**Task:** Please give all of the data again, character for character, and drop the pictures.

**Data records:**
···

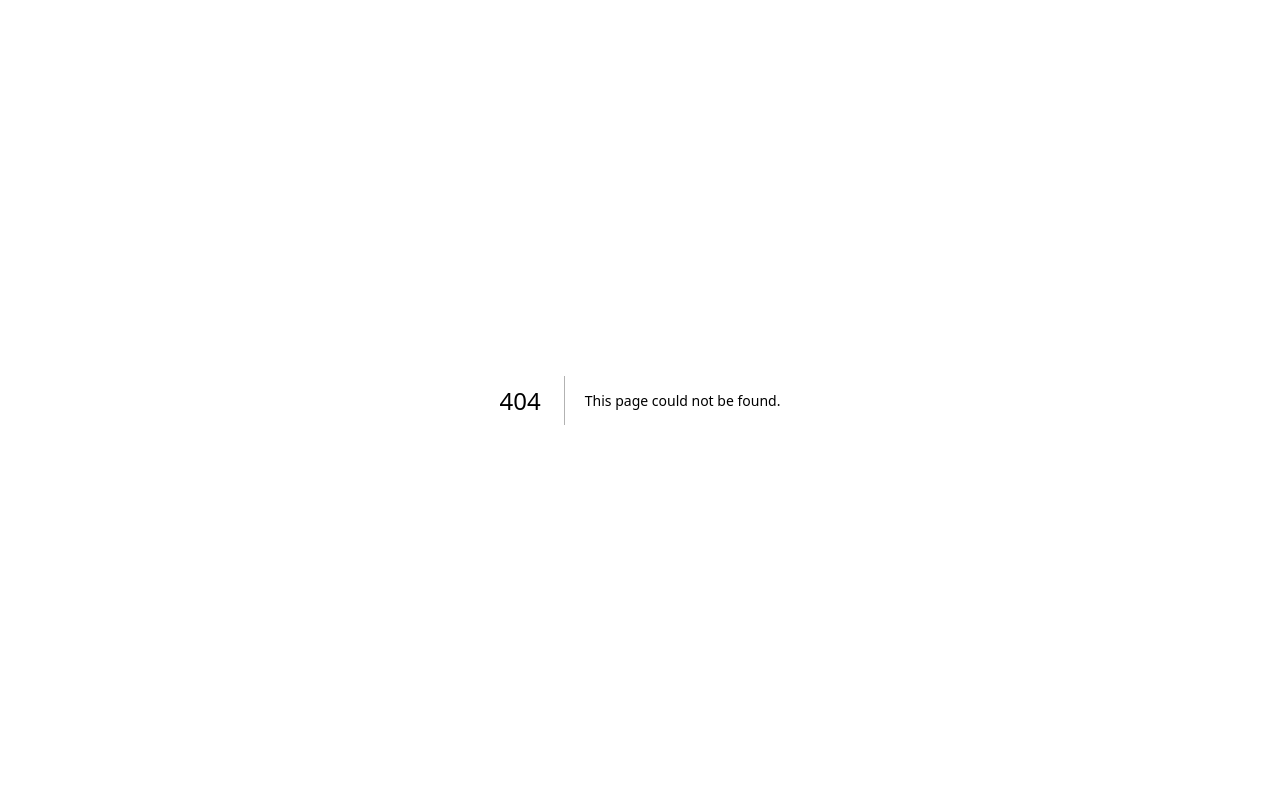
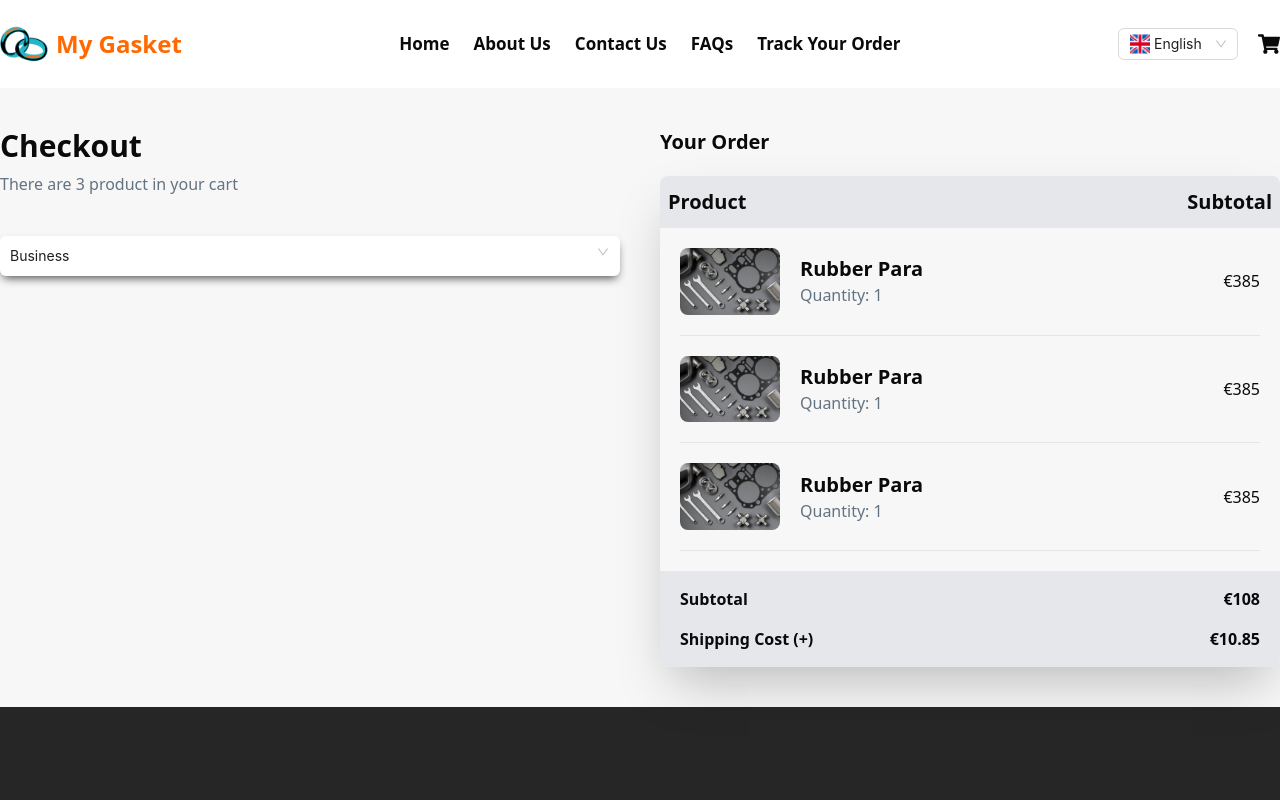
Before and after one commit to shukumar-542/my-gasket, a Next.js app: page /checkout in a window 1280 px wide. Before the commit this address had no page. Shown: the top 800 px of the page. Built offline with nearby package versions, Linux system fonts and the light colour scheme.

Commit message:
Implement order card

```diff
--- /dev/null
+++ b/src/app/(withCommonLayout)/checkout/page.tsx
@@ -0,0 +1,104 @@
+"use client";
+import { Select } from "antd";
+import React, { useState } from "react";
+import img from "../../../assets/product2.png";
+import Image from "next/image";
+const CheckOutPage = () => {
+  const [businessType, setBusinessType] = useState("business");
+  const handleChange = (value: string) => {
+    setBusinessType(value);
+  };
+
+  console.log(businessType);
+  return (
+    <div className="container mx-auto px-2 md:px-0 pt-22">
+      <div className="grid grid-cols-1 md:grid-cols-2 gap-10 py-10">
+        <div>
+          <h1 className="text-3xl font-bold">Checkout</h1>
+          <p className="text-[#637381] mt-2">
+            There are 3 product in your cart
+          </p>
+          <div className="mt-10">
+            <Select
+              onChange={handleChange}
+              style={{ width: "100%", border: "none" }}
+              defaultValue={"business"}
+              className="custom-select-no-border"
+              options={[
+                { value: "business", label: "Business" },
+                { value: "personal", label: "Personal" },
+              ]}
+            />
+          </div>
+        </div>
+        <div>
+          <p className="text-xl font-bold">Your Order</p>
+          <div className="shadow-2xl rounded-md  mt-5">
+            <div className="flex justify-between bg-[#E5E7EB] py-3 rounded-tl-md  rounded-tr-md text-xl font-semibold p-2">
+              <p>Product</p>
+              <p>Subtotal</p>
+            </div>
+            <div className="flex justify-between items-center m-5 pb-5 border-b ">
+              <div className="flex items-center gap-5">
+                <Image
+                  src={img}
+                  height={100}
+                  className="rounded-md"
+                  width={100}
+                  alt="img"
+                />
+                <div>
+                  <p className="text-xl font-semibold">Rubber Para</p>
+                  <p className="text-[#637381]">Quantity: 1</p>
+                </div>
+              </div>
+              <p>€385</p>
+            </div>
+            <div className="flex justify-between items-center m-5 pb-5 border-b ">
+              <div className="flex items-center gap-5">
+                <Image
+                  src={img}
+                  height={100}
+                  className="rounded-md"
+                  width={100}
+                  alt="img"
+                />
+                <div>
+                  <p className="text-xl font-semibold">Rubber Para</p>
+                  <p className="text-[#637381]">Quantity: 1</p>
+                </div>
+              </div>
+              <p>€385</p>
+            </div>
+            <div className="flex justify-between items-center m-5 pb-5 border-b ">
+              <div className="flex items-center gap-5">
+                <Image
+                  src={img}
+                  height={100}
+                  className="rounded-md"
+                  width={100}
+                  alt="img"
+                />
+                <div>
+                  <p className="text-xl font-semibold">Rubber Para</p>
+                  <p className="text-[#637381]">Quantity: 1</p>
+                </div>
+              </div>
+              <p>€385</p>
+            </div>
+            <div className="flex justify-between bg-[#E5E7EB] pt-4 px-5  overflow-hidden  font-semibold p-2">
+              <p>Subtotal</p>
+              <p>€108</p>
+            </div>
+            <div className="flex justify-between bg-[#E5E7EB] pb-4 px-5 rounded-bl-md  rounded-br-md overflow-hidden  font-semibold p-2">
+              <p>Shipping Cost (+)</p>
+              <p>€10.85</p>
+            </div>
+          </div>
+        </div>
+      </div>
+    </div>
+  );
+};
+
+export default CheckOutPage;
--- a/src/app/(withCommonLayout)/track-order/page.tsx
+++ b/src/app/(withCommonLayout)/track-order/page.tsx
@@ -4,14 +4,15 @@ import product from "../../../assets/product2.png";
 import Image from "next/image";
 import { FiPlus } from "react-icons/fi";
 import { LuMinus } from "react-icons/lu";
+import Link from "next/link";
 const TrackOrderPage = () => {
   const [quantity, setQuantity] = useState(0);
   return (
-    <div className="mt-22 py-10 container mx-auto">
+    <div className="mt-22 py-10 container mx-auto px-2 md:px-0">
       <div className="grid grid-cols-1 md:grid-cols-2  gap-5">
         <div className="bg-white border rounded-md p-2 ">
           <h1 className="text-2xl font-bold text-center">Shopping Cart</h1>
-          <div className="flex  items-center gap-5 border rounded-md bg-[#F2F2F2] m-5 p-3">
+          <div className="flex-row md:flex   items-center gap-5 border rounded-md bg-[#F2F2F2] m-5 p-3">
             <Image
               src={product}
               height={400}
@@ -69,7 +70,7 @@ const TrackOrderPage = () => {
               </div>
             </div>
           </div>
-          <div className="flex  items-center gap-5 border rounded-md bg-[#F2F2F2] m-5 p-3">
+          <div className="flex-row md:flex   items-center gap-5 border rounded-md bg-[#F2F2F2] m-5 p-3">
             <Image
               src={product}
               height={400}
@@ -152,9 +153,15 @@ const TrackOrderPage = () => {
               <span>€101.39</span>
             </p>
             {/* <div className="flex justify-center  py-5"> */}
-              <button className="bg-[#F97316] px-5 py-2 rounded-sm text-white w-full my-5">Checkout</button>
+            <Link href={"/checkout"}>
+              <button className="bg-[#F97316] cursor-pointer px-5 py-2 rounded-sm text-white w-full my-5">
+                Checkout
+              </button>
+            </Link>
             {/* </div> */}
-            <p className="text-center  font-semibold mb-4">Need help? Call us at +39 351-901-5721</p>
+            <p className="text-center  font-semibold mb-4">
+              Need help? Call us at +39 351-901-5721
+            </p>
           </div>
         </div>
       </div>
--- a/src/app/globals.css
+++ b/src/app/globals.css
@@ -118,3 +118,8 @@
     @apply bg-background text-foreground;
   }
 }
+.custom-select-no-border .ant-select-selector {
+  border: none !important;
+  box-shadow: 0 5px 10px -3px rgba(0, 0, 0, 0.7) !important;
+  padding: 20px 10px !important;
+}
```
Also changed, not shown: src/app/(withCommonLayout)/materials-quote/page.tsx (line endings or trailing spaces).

···

**Task result:**
Before and after one commit to shukumar-542/my-gasket, a Next.js app: page /checkout in a window 1280 px wide. Before the commit this address had no page. Shown: the top 800 px of the page. Built offline with nearby package versions, Linux system fonts and the light colour scheme.

Commit message:
Implement order card

```diff
--- /dev/null
+++ b/src/app/(withCommonLayout)/checkout/page.tsx
@@ -0,0 +1,104 @@
+"use client";
+import { Select } from "antd";
+import React, { useState } from "react";
+import img from "../../../assets/product2.png";
+import Image from "next/image";
+const CheckOutPage = () => {
+  const [businessType, setBusinessType] = useState("business");
+  const handleChange = (value: string) => {
+    setBusinessType(value);
+  };
+
+  console.log(businessType);
+  return (
+    <div className="container mx-auto px-2 md:px-0 pt-22">
+      <div className="grid grid-cols-1 md:grid-cols-2 gap-10 py-10">
+        <div>
+          <h1 className="text-3xl font-bold">Checkout</h1>
+          <p className="text-[#637381] mt-2">
+            There are 3 product in your cart
+          </p>
+          <div className="mt-10">
+            <Select
+              onChange={handleChange}
+              style={{ width: "100%", border: "none" }}
+              defaultValue={"business"}
+              className="custom-select-no-border"
+              options={[
+                { value: "business", label: "Business" },
+                { value: "personal", label: "Personal" },
+              ]}
+            />
+          </div>
+        </div>
+        <div>
+          <p className="text-xl font-bold">Your Order</p>
+          <div className="shadow-2xl rounded-md  mt-5">
+            <div className="flex justify-between bg-[#E5E7EB] py-3 rounded-tl-md  rounded-tr-md text-xl font-semibold p-2">
+              <p>Product</p>
+              <p>Subtotal</p>
+            </div>
+            <div className="flex justify-between items-center m-5 pb-5 border-b ">
+              <div className="flex items-center gap-5">
+                <Image
+                  src={img}
+                  height={100}
+                  className="rounded-md"
+                  width={100}
+                  alt="img"
+                />
+                <div>
+                  <p className="text-xl font-semibold">Rubber Para</p>
+                  <p className="text-[#637381]">Quantity: 1</p>
+                </div>
+              </div>
+              <p>€385</p>
+            </div>
+            <div className="flex justify-between items-center m-5 pb-5 border-b ">
+              <div className="flex items-center gap-5">
+                <Image
+                  src={img}
+                  height={100}
+                  className="rounded-md"
+                  width={100}
+                  alt="img"
+                />
+                <div>
+                  <p className="text-xl font-semibold">Rubber Para</p>
+                  <p className="text-[#637381]">Quantity: 1</p>
+                </div>
+              </div>
+              <p>€385</p>
+            </div>
+            <div className="flex justify-between items-center m-5 pb-5 border-b ">
+              <div className="flex items-center gap-5">
+                <Image
+                  src={img}
+                  height={100}
+                  className="rounded-md"
+                  width={100}
+                  alt="img"
+                />
+                <div>
+                  <p className="text-xl font-semibold">Rubber Para</p>
+                  <p className="text-[#637381]">Quantity: 1</p>
+                </div>
+              </div>
+              <p>€385</p>
+            </div>
+            <div className="flex justify-between bg-[#E5E7EB] pt-4 px-5  overflow-hidden  font-semibold p-2">
+              <p>Subtotal</p>
+              <p>€108</p>
+            </div>
+            <div className="flex justify-between bg-[#E5E7EB] pb-4 px-5 rounded-bl-md  rounded-br-md overflow-hidden  font-semibold p-2">
+              <p>Shipping Cost (+)</p>
+              <p>€10.85</p>
+            </div>
+          </div>
+        </div>
+      </div>
+    </div>
+  );
+};
+
+export default CheckOutPage;
--- a/src/app/(withCommonLayout)/track-order/page.tsx
+++ b/src/app/(withCommonLayout)/track-order/page.tsx
@@ -4,14 +4,15 @@ import product from "../../../assets/product2.png";
 import Image from "next/image";
 import { FiPlus } from "react-icons/fi";
 import { LuMinus } from "react-icons/lu";
+import Link from "next/link";
 const TrackOrderPage = () => {
   const [quantity, setQuantity] = useState(0);
   return (
-    <div className="mt-22 py-10 container mx-auto">
+    <div className="mt-22 py-10 container mx-auto px-2 md:px-0">
       <div className="grid grid-cols-1 md:grid-cols-2  gap-5">
         <div className="bg-white border rounded-md p-2 ">
           <h1 className="text-2xl font-bold text-center">Shopping Cart</h1>
-          <div className="flex  items-center gap-5 border rounded-md bg-[#F2F2F2] m-5 p-3">
+          <div className="flex-row md:flex   items-center gap-5 border rounded-md bg-[#F2F2F2] m-5 p-3">
             <Image
               src={product}
               height={400}
@@ -69,7 +70,7 @@ const TrackOrderPage = () => {
               </div>
             </div>
           </div>
-          <div className="flex  items-center gap-5 border rounded-md bg-[#F2F2F2] m-5 p-3">
+          <div className="flex-row md:flex   items-center gap-5 border rounded-md bg-[#F2F2F2] m-5 p-3">
             <Image
               src={product}
               height={400}
@@ -152,9 +153,15 @@ const TrackOrderPage = () => {
               <span>€101.39</span>
             </p>
             {/* <div className="flex justify-center  py-5"> */}
-              <button className="bg-[#F97316] px-5 py-2 rounded-sm text-white w-full my-5">Checkout</button>
+            <Link href={"/checkout"}>
+              <button className="bg-[#F97316] cursor-pointer px-5 py-2 rounded-sm text-white w-full my-5">
+                Checkout
+              </button>
+            </Link>
             {/* </div> */}
-            <p className="text-center  font-semibold mb-4">Need help? Call us at +39 351-901-5721</p>
+            <p className="text-center  font-semibold mb-4">
+              Need help? Call us at +39 351-901-5721
+            </p>
           </div>
         </div>
       </div>
--- a/src/app/globals.css
+++ b/src/app/globals.css
@@ -118,3 +118,8 @@
     @apply bg-background text-foreground;
   }
 }
+.custom-select-no-border .ant-select-selector {
+  border: none !important;
+  box-shadow: 0 5px 10px -3px rgba(0, 0, 0, 0.7) !important;
+  padding: 20px 10px !important;
+}
```
Also changed, not shown: src/app/(withCommonLayout)/materials-quote/page.tsx (line endings or trailing spaces).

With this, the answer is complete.